May    - 1-31: 181.97 + 131.21 = 313.18 KWH Solar [723 KWH from grid]
June   - 1-30: 164.04 + 119.81 = 283.82 KWH Solar [455 KWH from grid]
July    - 1-31: 190.13 + 110.05 = 300.18 KWH Solar [340 KWH from grid]
August- 1-31: 121.81 + 83.62   = 205.43 KWH Solar [385KWH from grid]
Sept.  - 1-30: 110.68 + 65.09   = 175.77 KWH Solar [564 KWH used from grid]

Things Noted - September 2020

* As the sun got lower, both the maximum generated and the daily totals kept dropping. Fully sunny days made over 11 KWH instead of 18 (the early summer best). If the panels were tilted farther to the south, say 30 or 40° instead of only 15, it would obviously make a big difference all year except during the summer.

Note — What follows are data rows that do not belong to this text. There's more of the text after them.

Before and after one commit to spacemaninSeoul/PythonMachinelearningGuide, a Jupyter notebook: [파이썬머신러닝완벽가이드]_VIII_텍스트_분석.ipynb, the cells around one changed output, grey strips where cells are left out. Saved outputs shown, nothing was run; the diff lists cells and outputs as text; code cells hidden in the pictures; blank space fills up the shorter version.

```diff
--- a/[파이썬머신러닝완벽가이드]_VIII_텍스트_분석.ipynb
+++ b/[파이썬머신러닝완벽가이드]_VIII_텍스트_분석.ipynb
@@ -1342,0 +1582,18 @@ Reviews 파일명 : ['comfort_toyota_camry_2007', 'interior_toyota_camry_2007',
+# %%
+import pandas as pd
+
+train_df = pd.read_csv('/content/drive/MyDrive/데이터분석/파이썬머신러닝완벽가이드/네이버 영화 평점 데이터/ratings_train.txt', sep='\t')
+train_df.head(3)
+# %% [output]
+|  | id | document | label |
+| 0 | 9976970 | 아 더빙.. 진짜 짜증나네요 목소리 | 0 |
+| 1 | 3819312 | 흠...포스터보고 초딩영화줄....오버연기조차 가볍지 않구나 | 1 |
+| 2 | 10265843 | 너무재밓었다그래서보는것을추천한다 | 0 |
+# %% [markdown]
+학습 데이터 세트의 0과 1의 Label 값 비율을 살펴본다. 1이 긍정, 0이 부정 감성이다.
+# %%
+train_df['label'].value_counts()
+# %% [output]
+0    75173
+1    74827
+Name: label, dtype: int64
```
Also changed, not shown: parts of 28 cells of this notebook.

* And the days got shorter fast. The equinox (Sept. 21st) is of course when the rate of transition from long days to short is greatest, and at 53.4°N, that change is from about 18 hours daylight in June to 6 in December.

* The string of bright days early in the month looked so promising. Alas, it didn't last. Like August, it was cloudier than September last year, which was cloudier than 2018.

Electricity Storage (Batteries)

Turquoise Battery Project: Long lasting, low cost, high energy batteries

   Wow... With everything ready to make what should be the best cell so far... yet again... Sorry, no report!
   (Maybe October?)

Haida Gwaii, BC Canada